Israel housing price rises not a bubble -Fischer
HERZILIYA, Israel Jan 31 (Reuters) - Bank of Israel Governor Stanley Fischer said on Sunday that rising housing prices did not constitute a bubble.
Housing prices rose 5.6 percent in 2009, contributing to an inflation rate of 3.9 percent last year.
"We have a problem of real estate market and people call it a bubble. But this is not a bubble," Fischer said at the annual Herziliya conference.
Fueled by strong growth in the second half of the year, Israel's economy grew 0.5 percent in 2009 and is forecast to grow 3.5 percent in 2010.
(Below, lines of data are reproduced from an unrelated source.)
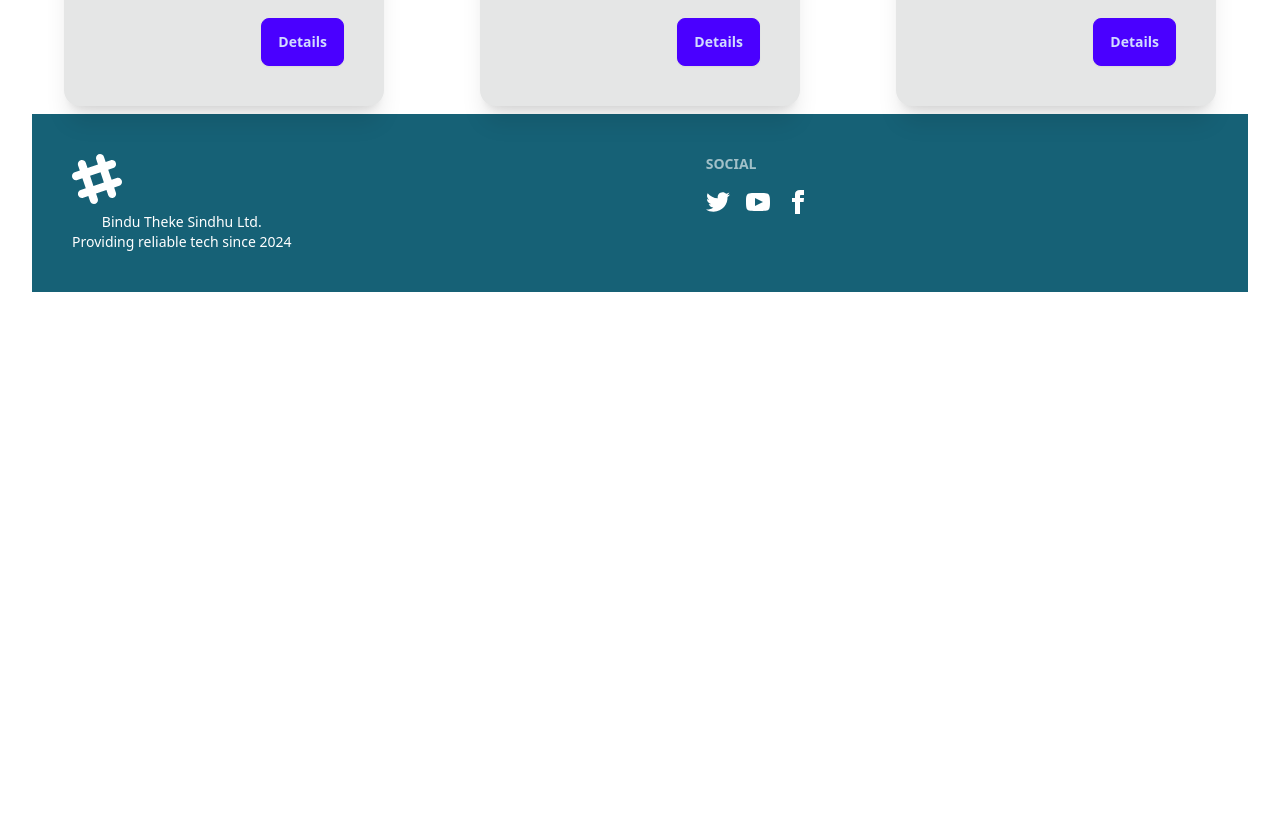
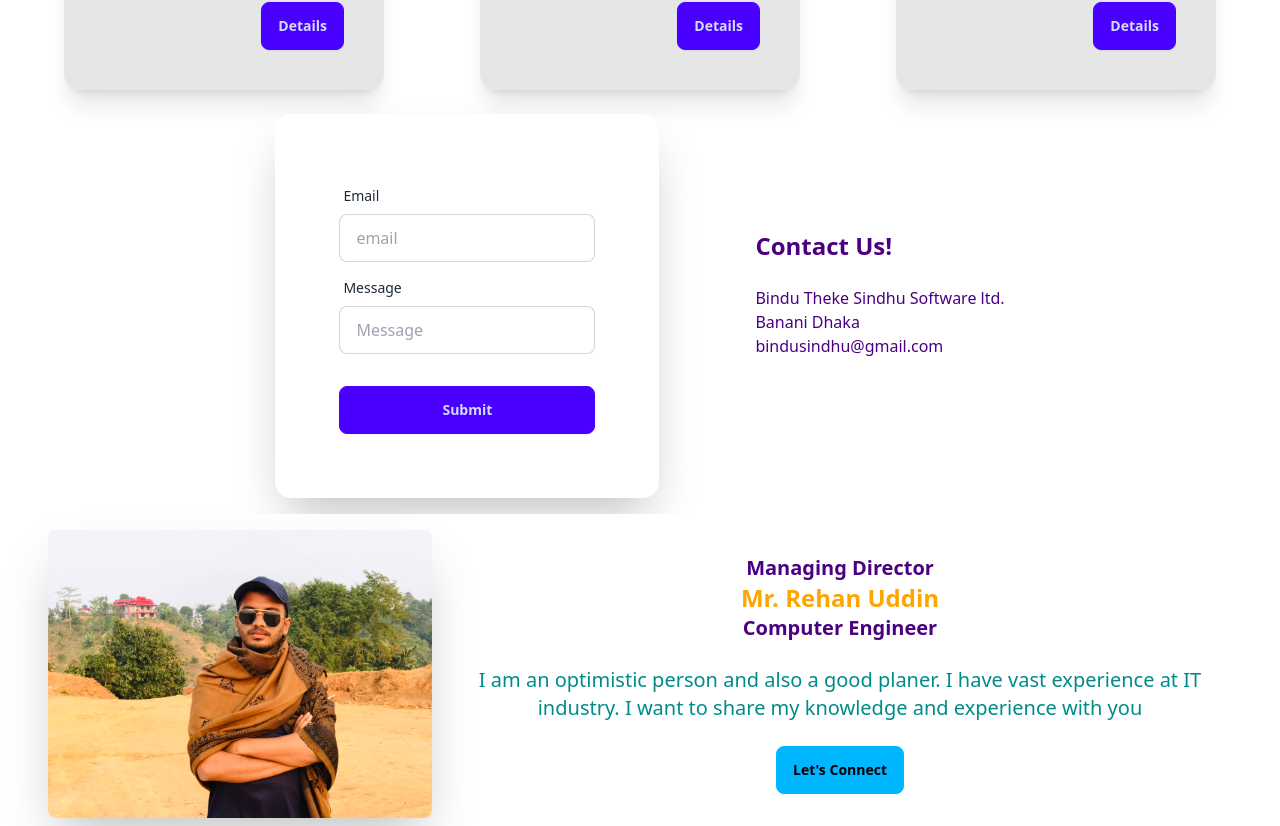
Before and after one commit to rehanuddin1991/bindu-theke-sindhu, a React (Vite) app: page / in a window 1280 px wide. Shown: the part 1814-2640 px from the top of the page. Before the commit the page ends 2138 px from the top, so only its background shows below. Built offline with nearby package versions, Linux system fonts and the light colour scheme; no server answers.

Commit message:
contact section and about section

```diff
--- a/src/components/AboutUsSection.jsx
+++ b/src/components/AboutUsSection.jsx
@@ -3,18 +3,19 @@ import rehan from '../assets/rehan.jpg'
 const AboutUsSection = () => {
   return (
     <div>
-        <div className="hero bg-[indigo]">
-  <div className="hero-content flex-col lg:flex-row-reverse items-start justify-between">
+      <div className="hero bg-[whitesmoke]  ">
+  <div className="hero-content bg-white flex-col lg:flex-row md:flex-row">
     <img
       src={rehan}
-      className="max-w-sm lg:ml-20 rounded-lg shadow-2xl" />
-    <div className='space-y-5 text-left'>
-      <h1 className="text-4xl font-bold ">Managing Director</h1>
-      <h1 className="text-3xl font-bold ">Mr. Rehan Uddin</h1>
-      <h1 className="text-2xl font-bold ">Computer Engineer</h1>
-
-
-      <button className="btn btn-primary"> &nbsp;&nbsp;&nbsp;&nbsp; Let's Contact</button>
+      className="max-w-52 lg:max-w-sm md:max-w-sm rounded-lg shadow-2xl" />
+    <div className='text-[indigo]'>
+    <h1 className="text-xl font-bold ">Managing Director</h1>
+      <h1 className="text-2xl font-bold text-[orange] ">Mr. Rehan Uddin</h1>
+      <h1 className="text-xl font-bold ">Computer Engineer</h1>
+      <p className="py-6 text-[darkcyan] text-xl">
+        I am an optimistic person and also a good planer. I have vast experience at IT industry. I want to share my knowledge and experience with you
+      </p>
+      <button className="btn btn-info ">Let's Connect</button>
     </div>
   </div>
 </div>
--- a/src/components/ContactUsSection.jsx
+++ b/src/components/ContactUsSection.jsx
@@ -3,30 +3,26 @@ import React from 'react'
 const ContactUsSection = () => {
   return (
     <div>
-
-
-<div className="hero bg-[darkcyan]    mt-4">
-  <div className="hero-content flex-col lg:flex-row-reverse ">
+      <div className="hero  bg-base-100 text-[indigo] ">
+  <div className="hero-content gap-24  flex-col lg:flex-row-reverse md:flex-row-reverse ">
     <div className="text-center lg:text-left">
-      <h1 className="text-5xl font-bold">Contact Us </h1>
+      <h1 className="text-2xl font-bold">Contact Us!</h1>
       <p className="py-6">Bindu Theke Sindhu Software ltd. <br /> Banani Dhaka <br /> bindusindhu@gmail.com
       </p>
     </div>
-    <div className="card bg-base-100    shrink-0 shadow-2xl">
+    <div className="card bg-base-100 w-full max-w-64 lg:max-w-sm md:max-w-sm shrink-0 shadow-2xl">
       <form className="card-body">
         <div className="form-control">
           <label className="label">
-            <span className="label-text font-bold">Your Email</span>
+            <span className="label-text">Email</span>
           </label>
-          <input type="email" placeholder="email" className="input input-bordered" required />
+          <input type="email" placeholder="email" className=" input input-bordered" required />
         </div>
         <div className="form-control">
           <label className="label">
-            <span className="label-text font-bold">Subject</span>
+            <span className="label-text">Message</span>
           </label>
-          <textarea cols="30" placeholder='Put some text here..' rows="10" name=""  id="" className="input input-bordered" ></textarea>
-
-
+          <input type="text" placeholder="Message" className="input input-bordered" required />
 
         </div>
         <div className="form-control mt-6">
@@ -36,12 +32,6 @@ const ContactUsSection = () => {
     </div>
   </div>
 </div>
-
-
-
-        <div className="container hero  mt-4  ">
-
-</div>
     </div>
   )
 }
--- a/src/components/shared/Navbar.jsx
+++ b/src/components/shared/Navbar.jsx
@@ -23,7 +23,7 @@ const Navbar = () => {
 
     }
     return (
-        <div className=''>
+        <div >
             <div className="navbar     text-[whitesmoke]">
                 <div className="navbar-start">
                     <div className="dropdown">
--- a/src/pages/HomePage.jsx
+++ b/src/pages/HomePage.jsx
@@ -7,12 +7,12 @@ import AboutUsSection from '../components/AboutUsSection'
 
 const HomePage = () => {
   return (
-    <div className='mt-4'>
+    <div className='' >
       <Banner/>
       <HowWorksSection/>
        <CollectionsImages/>
-      {/*<ContactUsSection/>
-      <AboutUsSection/>  */}
+      <ContactUsSection/>
+      <AboutUsSection/>
     </div>
   )
 }
--- a/src/pages/LoginPage.jsx
+++ b/src/pages/LoginPage.jsx
@@ -16,7 +16,7 @@ const LoginPage = () => {
     signIn(email, password)
       .then((res) => {
         console.log(res)
-        navigate('/');
+        navigate('/course');
       })
       .catch((err) => { console.error(err) })
 
@@ -29,7 +29,7 @@ const LoginPage = () => {
       //console.log(res.user)
 
       if (res.user) {
-        navigate("/")
+        navigate("/course")
       }
 
     })
@@ -42,7 +42,7 @@ const LoginPage = () => {
       //console.log(res.user)
 
       if (res.user) {
-        navigate("/")
+        navigate("/course")
       }
 
     })
@@ -56,7 +56,7 @@ const LoginPage = () => {
       //console.log(res.user)
 
       if (res.user) {
-        Navigate("/")
+        Navigate("/course")
       }
 
     })
```
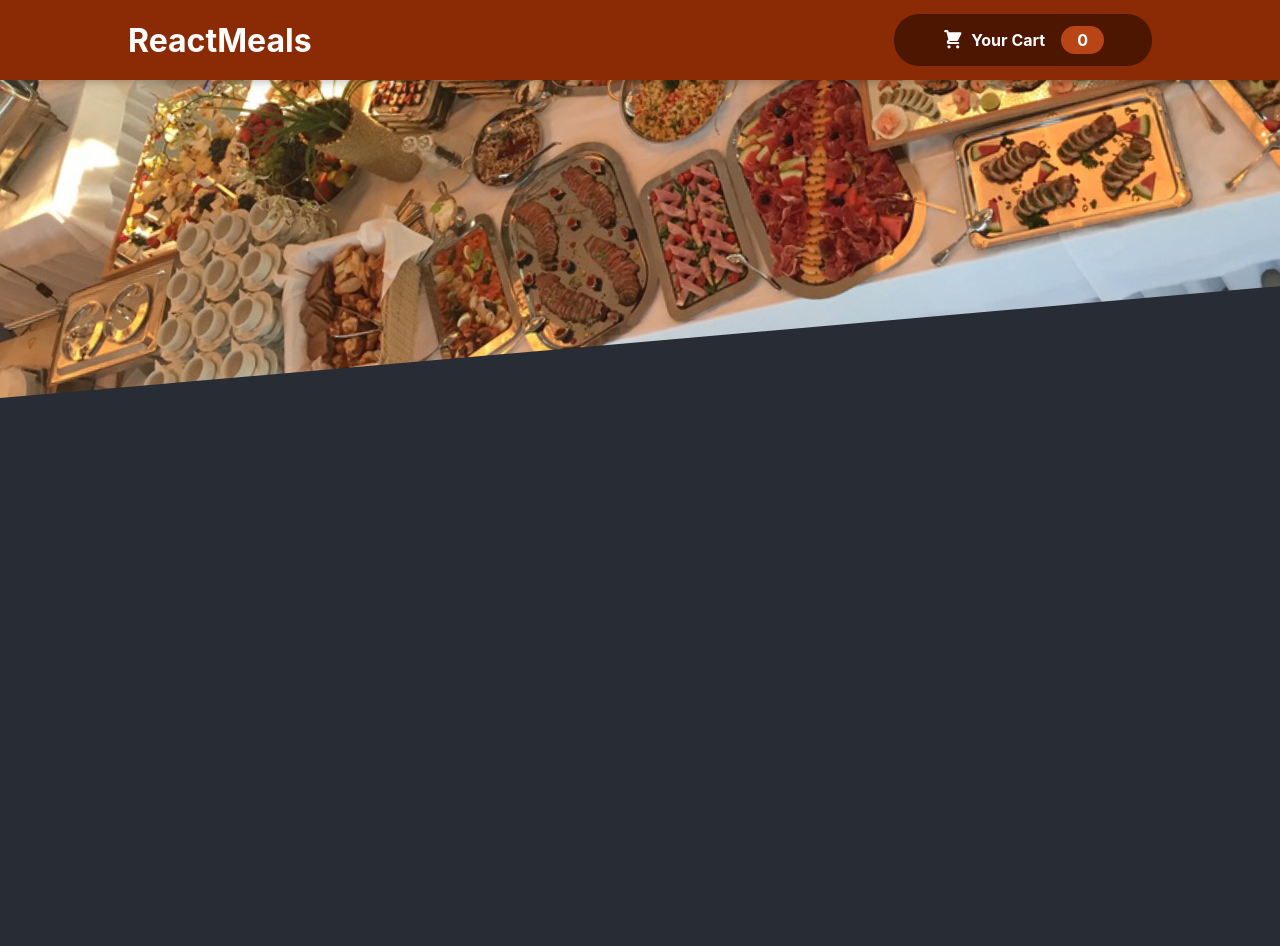
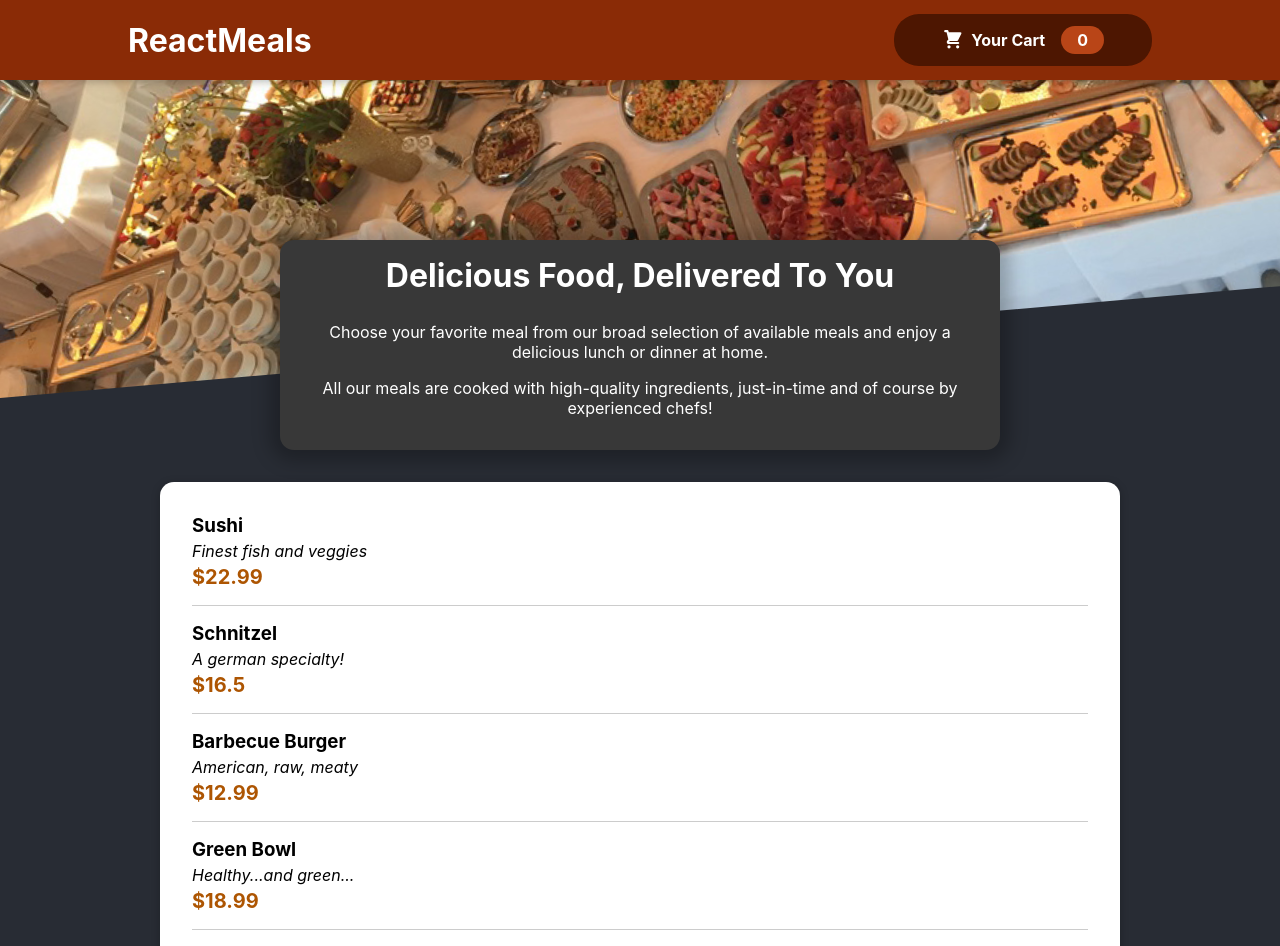
Before and after one commit to kevinoverworked/react-assignment-food-order, a React (Create React App) app: page / in a window 1280 px wide. Shown: the top 946 px of the page. Before the commit the page ends 800 px from the top, so only its background shows below. Built offline with nearby package versions, Linux system fonts and the light colour scheme.

Commit message:
Built out the AvailableMeals, MealItem modules and stitched in the data from an external file

```diff
--- a/src/App.js
+++ b/src/App.js
@@ -1,5 +1,7 @@
 import React from "react";
 import Header from "./components/Header/Header";
+import MealSummary from "./components/Meals/MealsSummary";
+import AvailableMeals from "./components/Meals/AvailableMeals";
 
 import "./App.css";
 
@@ -7,6 +9,8 @@ const App = () => {
     return (
         <div className="App">
             <Header />
+            <MealSummary />
+            <AvailableMeals />
         </div>
     );
 };
--- a/src/components/Meals/AvailableMeals.js
+++ b/src/components/Meals/AvailableMeals.js
@@ -0,0 +1,27 @@
+import React from "react";
+import Card from "../UI/Card";
+import MealItem from "./MealItem";
+
+import classes from "./AvailableMeals.module.css";
+import DUMMY_MEALS from "../../data/dumy-meals";
+
+const data = DUMMY_MEALS();
+
+const AvailableMeals = () => {
+    return (
+        <Card className={classes.meals}>
+            <ul>
+                {data.map((item) => {
+                    return <MealItem
+                        key={item.id}
+                        name={item.name}
+                        description={item.description}
+                        price={item.price}
+                    />;
+                })}
+            </ul>
+        </Card>
+    );
+};
+
+export default AvailableMeals;
--- a/src/components/Meals/AvailableMeals.module.css
+++ b/src/components/Meals/AvailableMeals.module.css
@@ -0,0 +1,24 @@
+.meals {
+    max-width: 60rem;
+    width: 90%;
+    margin: 2rem auto;
+    animation: meals-appear 1s ease-out forwards;
+  }
+
+  .meals ul {
+    list-style: none;
+    margin: 0;
+    padding: 0;
+  }
+
+  @keyframes meals-appear {
+    from {
+      opacity: 0;
+      transform: translateY(3rem);
+    }
+
+    to {
+      opacity: 1;
+      transform: translateY(0);
+    }
+  }
--- a/src/components/Meals/MealItem.js
+++ b/src/components/Meals/MealItem.js
@@ -0,0 +1,21 @@
+import React from "react";
+import classes from "./MealItem.module.css";
+
+const MealItem = (props) => {
+    return (
+        <li className={classes.meal}>
+            <div>
+                <h3>{props.name}</h3>
+                <div className={classes.description}>
+                    {props.description}
+                </div>
+                <div className={classes.price}>
+                    ${props.price}
+                </div>
+            </div>
+
+        </li>
+    );
+};
+
+export default MealItem;
--- a/src/components/UI/Card.module.css
+++ b/src/components/UI/Card.module.css
@@ -3,4 +3,5 @@
   box-shadow: 0 2px 8px rgba(0, 0, 0, 0.25);
   border-radius: 14px;
   background-color: white;
+  color:#000000;
 }
--- a/src/data/dumy-meals.js
+++ b/src/data/dumy-meals.js
@@ -1,26 +1,30 @@
-const DUMMY_MEALS = [
+const DUMMY_MEALS = () => {
+    return [
         {
-      id: 'm1',
-      name: 'Sushi',
-      description: 'Finest fish and veggies',
+            id: "m1",
+            name: "Sushi",
+            description: "Finest fish and veggies",
             price: 22.99,
         },
         {
-      id: 'm2',
-      name: 'Schnitzel',
-      description: 'A german specialty!',
+            id: "m2",
+            name: "Schnitzel",
+            description: "A german specialty!",
             price: 16.5,
         },
         {
-      id: 'm3',
-      name: 'Barbecue Burger',
-      description: 'American, raw, meaty',
+            id: "m3",
+            name: "Barbecue Burger",
+            description: "American, raw, meaty",
             price: 12.99,
         },
         {
-      id: 'm4',
-      name: 'Green Bowl',
-      description: 'Healthy...and green...',
+            id: "m4",
+            name: "Green Bowl",
+            description: "Healthy...and green...",
             price: 18.99,
         },
     ];
+};
+
+export default DUMMY_MEALS;
```
Lines whose indentation alone changed are shown as unchanged.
"Israel's economy is now in recovery but this recovery is very fragile," Fischer said. "That is why Israel has to be very careful getting out of policies executed during the crisis."
The Bank of Israel last August was the first major central bank to raise short-term interest rates. It has so far raised its key lending rate to 1.25 percent from 0.5 percent, with the last move a quarter-point increase on Dec. 28.
The central bank last week opted to leave its key rate unchanged.
"We should not unwind the monetary stimulus so quickly," Fischer said.
He noted that the central bank was trying to balance two factors -- supporting the economy while trying to keep inflation to within an official annual target of 1 pct to 3 percent.
Inflation is expected to ease to 2.3 to 2.7 percent in 2010.
Fischer also said that Israel has the potential to grow above the 5 percent level the country grew between 2003 and 2008 but peace with the Palestinians and other regional neighbors were needed.
"If there is peace, we would get closer to growth of 6 and 7 percent," he said, noting that peace would likely lead to much higher foreign investment.
(Reporting by Steven Scheer, editing by Martin Golan)